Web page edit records
________________________
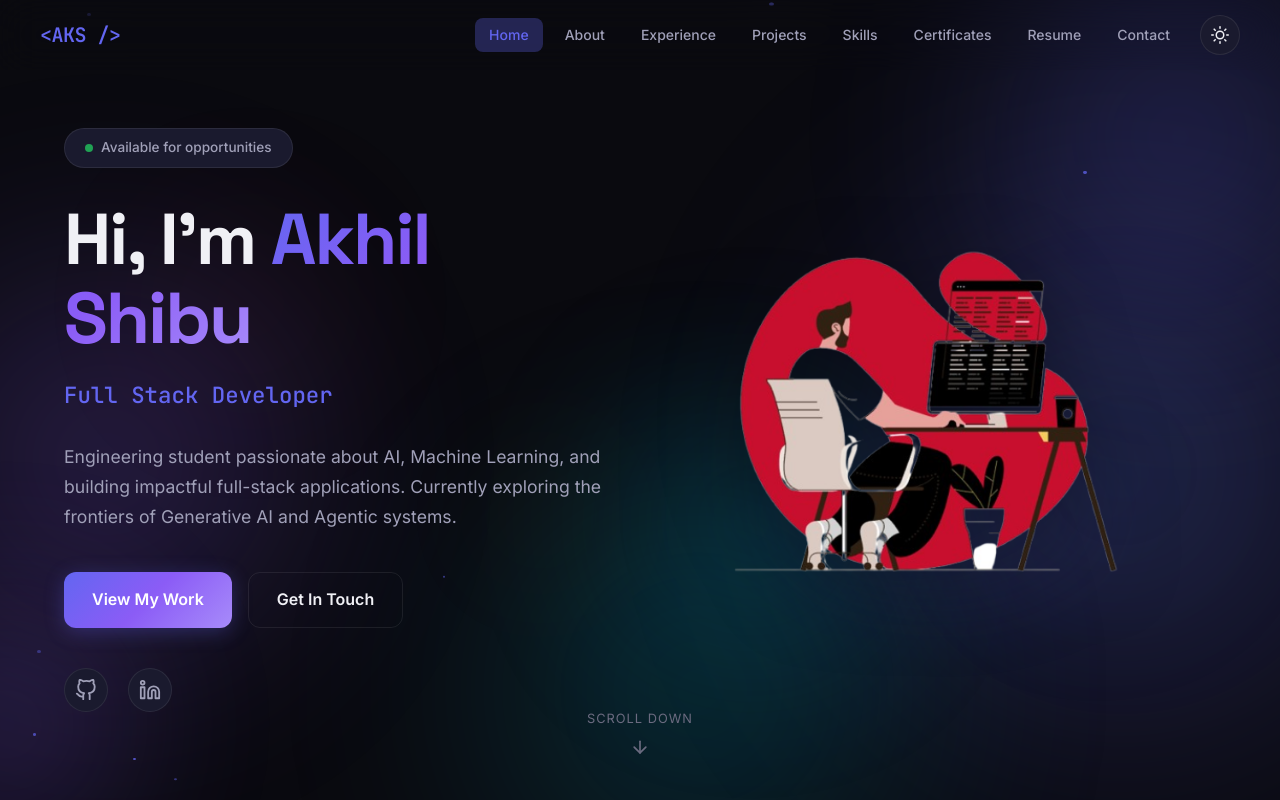
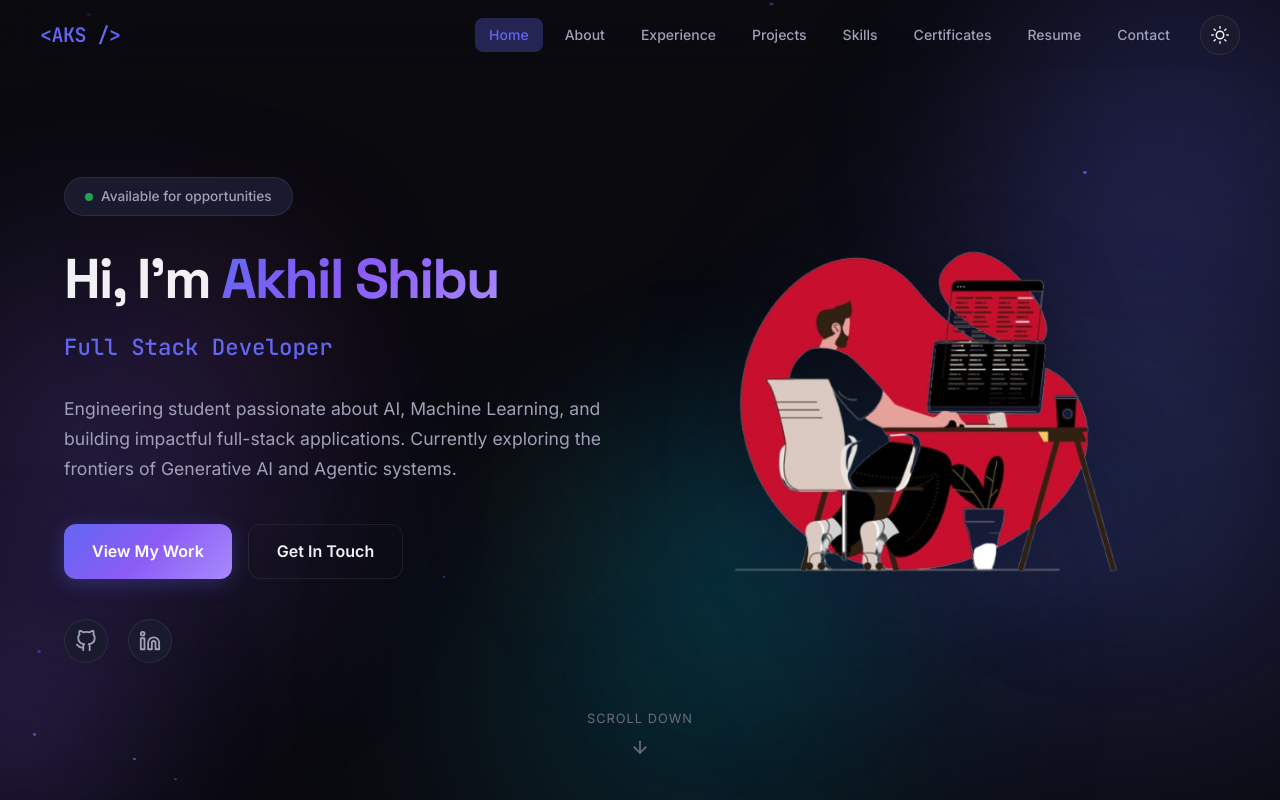
Before and after one commit to Hydra404coder/Portfolionew, a React (Vite) app: page / in a window 1280 px wide. Shown: the top 800 px of the page. Built offline with nearby package versions, Linux system fonts and the light colour scheme.

Commit message:
Fix hero title to display on single line

```diff
--- a/src/styles/index.css
+++ b/src/styles/index.css
@@ -484,11 +484,12 @@ code {
 
 .hero-title {
   font-family: var(--font-heading);
-  font-size: clamp(2.5rem, 6vw, 4.5rem);
+  font-size: clamp(2.2rem, 4.5vw, 3.5rem);
   font-weight: 800;
   line-height: 1.1;
   letter-spacing: -2px;
   margin-bottom: 20px;
+  white-space: nowrap;
 }
 
 .hero-typing {
```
________________________
_Directions for this task_:
Write the records out exactly, dropping every image.

_Task result_:
Before and after one commit to Hydra404coder/Portfolionew, a React (Vite) app: page / in a window 1280 px wide. Shown: the top 800 px of the page. Built offline with nearby package versions, Linux system fonts and the light colour scheme.

Commit message:
Fix hero title to display on single line

```diff
--- a/src/styles/index.css
+++ b/src/styles/index.css
@@ -484,11 +484,12 @@ code {
 
 .hero-title {
   font-family: var(--font-heading);
-  font-size: clamp(2.5rem, 6vw, 4.5rem);
+  font-size: clamp(2.2rem, 4.5vw, 3.5rem);
   font-weight: 800;
   line-height: 1.1;
   letter-spacing: -2px;
   margin-bottom: 20px;
+  white-space: nowrap;
 }
 
 .hero-typing {
```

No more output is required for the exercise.